24 the work in the Ministry of Interior will be carried out. Passing of an

25 instruction, which we just saw, in fact means additional

Page 9931

1 operationalisation of what is listed in the rule book for performing the

2 work of the Ministry of Interior.

3 MS. RESIDOVIC: [Interpretation] Your Honours, I should like to

4 state before I complete my examination that the rules of service, as are

5 stated here as the power of the minister to resolve matters of authorised

6 officials and their powers, have not been fully translated. We made a

7 short draft translation which deals with the way in which official weapons

8 can be held, and it starts from Article 289. Once we have completed it,

9 we will ask that it be annexed to this document.

10 The second matter I wish to raise is that the translation of the

11 instructions is also missing.

12 Yes. I'm told that I should specify that I was -- that what I've

13 just said has to do with P96, because Article 84 points to the adoption of

14 the enactment which deals with certain powers.

15 The other matter about what I wanted to say about the translation

16 is that the instructions on the assignments of weapons contain a

17 significant error; that is to say, the translation contains a significant

18 error as we established yesterday, and we will ask for an official

19 translation from the CLSS, since the translation we have been working so

20 far with was the one provided by the Prosecution.
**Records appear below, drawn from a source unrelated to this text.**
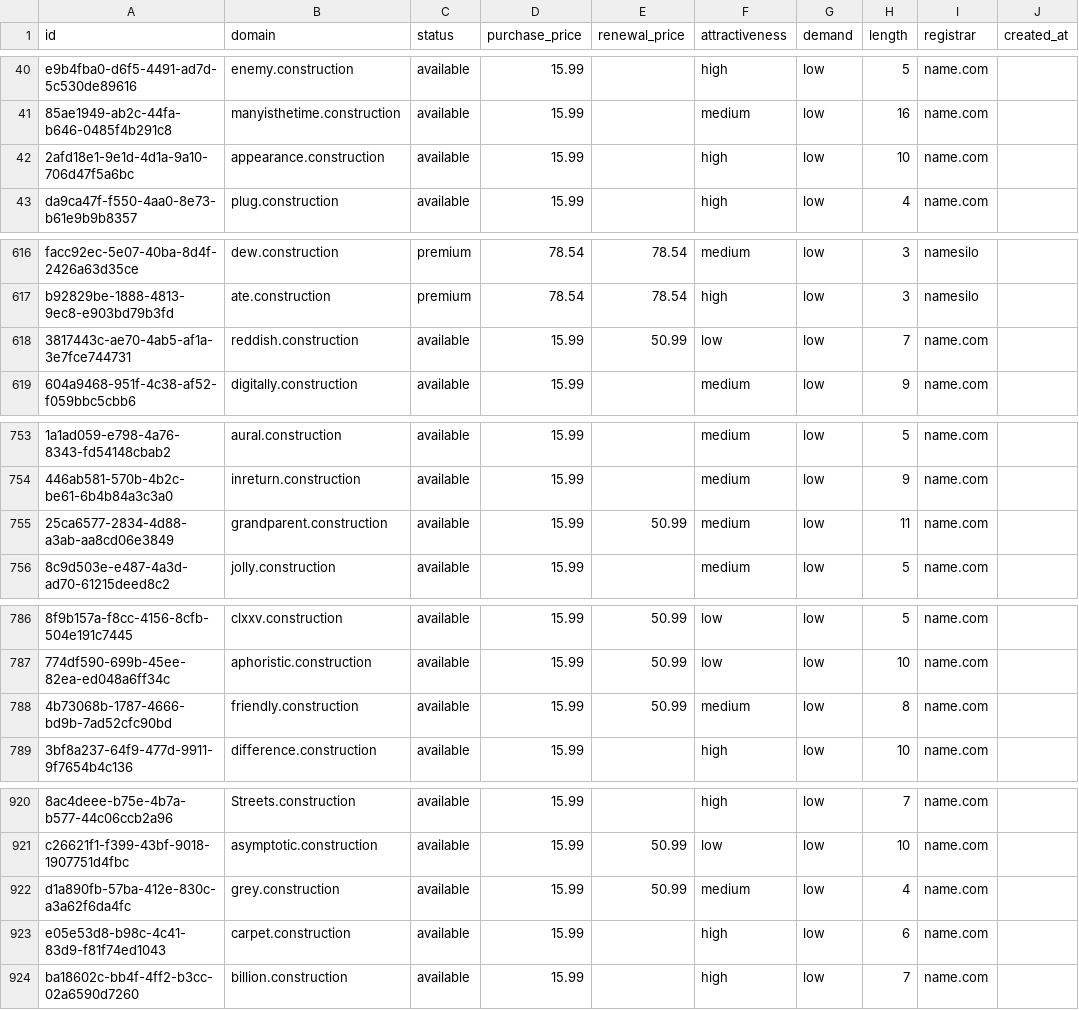
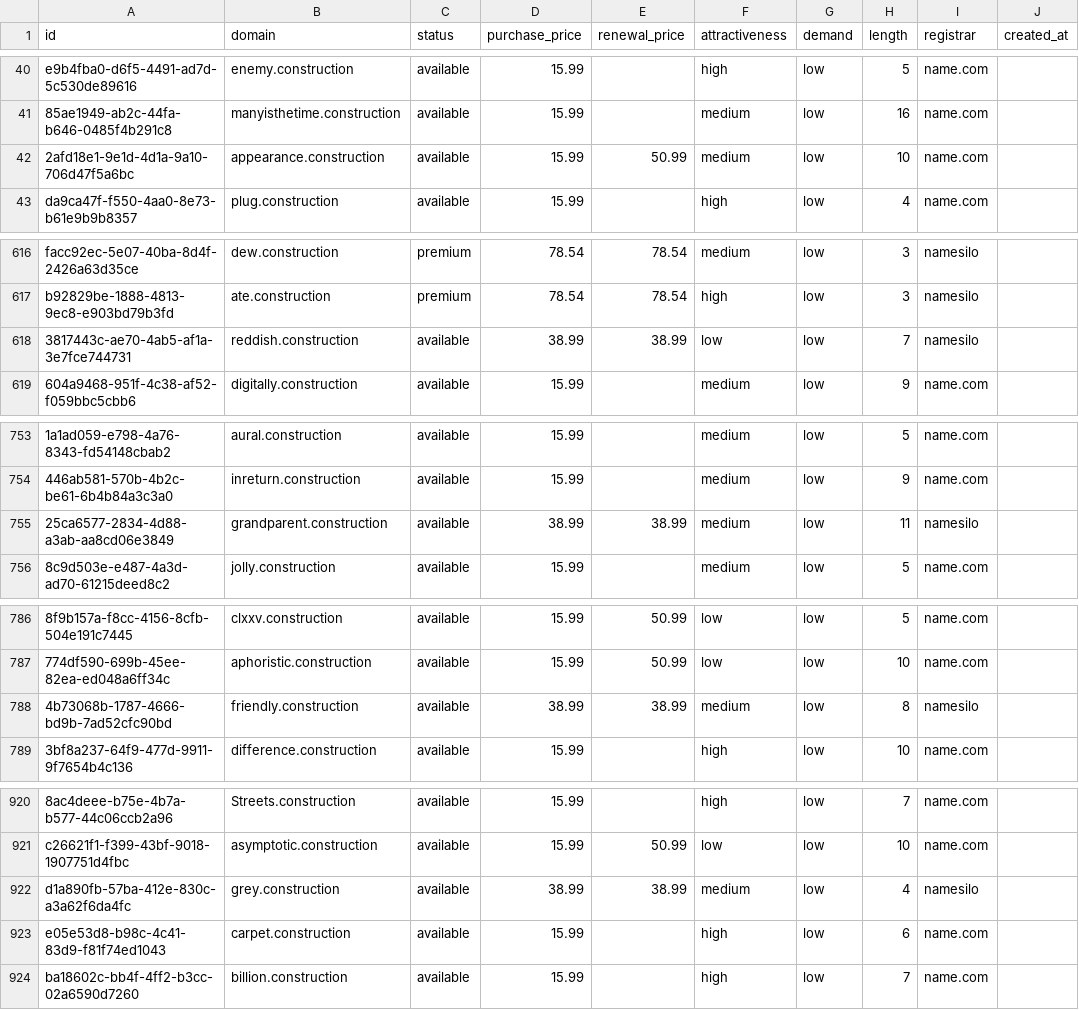
Before and after one commit to UniqueDomains/construction-oneword-domains, a CSV file: construction.csv, drawn as a sheet; only a part is shown, gaps mark what is left out; the diff covers the shown part only; the diff names each change by its address in the sheet, - before the commit and + after, or states it on an @@ line.

```diff
--- a/construction.csv
+++ b/construction.csv
-E42 (renewal_price): (empty)
+E42 (renewal_price): 50.99
-F42 (attractiveness): high
+F42 (attractiveness): medium
-D618 (purchase_price): 15.99
+D618 (purchase_price): 38.99
-E618 (renewal_price): 50.99
+E618 (renewal_price): 38.99
-I618 (registrar): name.com
+I618 (registrar): namesilo
-D755 (purchase_price): 15.99
+D755 (purchase_price): 38.99
-E755 (renewal_price): 50.99
+E755 (renewal_price): 38.99
-I755 (registrar): name.com
+I755 (registrar): namesilo
-D788 (purchase_price): 15.99
+D788 (purchase_price): 38.99
-E788 (renewal_price): 50.99
+E788 (renewal_price): 38.99
-I788 (registrar): name.com
+I788 (registrar): namesilo
-D922 (purchase_price): 15.99
+D922 (purchase_price): 38.99
-E922 (renewal_price): 50.99
+E922 (renewal_price): 38.99
-I922 (registrar): name.com
+I922 (registrar): namesilo
```
Also changed, not shown: 20 edited cells elsewhere in this file, 4 other files.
That translation, in

21 Article 2, states instead of the assignment of weapons in the head office

22 of the Ministry of Interior, the assignment of weapons in the entire

23 ministry is mentioned.

24 If this is the end of my re-examination, then I will stop here.

25 JUDGE PARKER: Thank you, Ms. Residovic and we look forward to

Page 9932

1 those matters being attended to.

2 You will be pleased to know, Professor, that by being a little

3 determined with our time, we have managed to reach the end of your

4 evidence. So you are free to go to attend to the other matter that you

5 needed to attend to and you do not need to return here.

6 We would like to thank you for your attention and your assistance.

7 We are grateful to counsel for having managed to complete the questioning

8 of the witness in the time we had available today, including the extra

9 time that we were able to make.

10 We adjourn now and resume on Monday afternoon, it is, at 2.15.

11 Thank you.

12 [The witness withdrew]

13 --- Whereupon the hearing adjourned at 3.17 p.m.,

14 to be reconvened on Monday, the 25th day of

15 February, 2008, at 2.15 p.m.